In pre­vi­ous­ly seropos­i­tive pop­u­la­tions, the Sanofi-GSK vac­cine can­di­date demon­strates an over­all ef­fi­ca­cy of 75.1% (95% con­fi­dence in­ter­val [CI, 56.3, 86.6]) against symp­to­matic in­fec­tion, and 93.2% (95% con­fi­dence in­ter­val [CI, 73.2, 99.2]) in Omi­cron-con­firmed symp­to­matic cas­es, ac­cord­ing to the se­quenc­ing analy­sis per­formed to date.

Sanofi and GSK had hoped ear­ly on that a com­bi­na­tion of their pro­tein-based vac­cine and ad­ju­vant tech­nolo­gies could bring a more tra­di­tion­al, even if slight­ly slow­er, op­tion to the ta­ble.

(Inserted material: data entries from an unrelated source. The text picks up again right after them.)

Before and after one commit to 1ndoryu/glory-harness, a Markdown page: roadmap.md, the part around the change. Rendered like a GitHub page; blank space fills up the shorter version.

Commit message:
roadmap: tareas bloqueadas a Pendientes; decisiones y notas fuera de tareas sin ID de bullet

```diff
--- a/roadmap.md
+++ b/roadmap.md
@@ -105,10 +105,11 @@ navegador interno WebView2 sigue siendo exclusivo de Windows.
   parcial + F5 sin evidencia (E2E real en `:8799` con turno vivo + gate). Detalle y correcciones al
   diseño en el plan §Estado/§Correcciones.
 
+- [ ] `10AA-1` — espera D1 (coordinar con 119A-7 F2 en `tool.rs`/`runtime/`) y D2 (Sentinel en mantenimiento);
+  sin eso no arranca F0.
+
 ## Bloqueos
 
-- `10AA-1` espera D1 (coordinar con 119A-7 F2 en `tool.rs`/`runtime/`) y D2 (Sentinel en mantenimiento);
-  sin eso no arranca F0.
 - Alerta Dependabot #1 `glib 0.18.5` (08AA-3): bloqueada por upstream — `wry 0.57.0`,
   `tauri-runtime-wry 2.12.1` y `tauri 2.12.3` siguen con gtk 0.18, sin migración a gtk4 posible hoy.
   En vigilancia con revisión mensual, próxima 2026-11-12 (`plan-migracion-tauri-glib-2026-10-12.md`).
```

But an ear­ly set­back de­layed their ef­forts, forc­ing them to shift strate­gies to fo­cus on a world that’s al­ready flood­ed with mR­NA and ade­n­ovirus-based shots.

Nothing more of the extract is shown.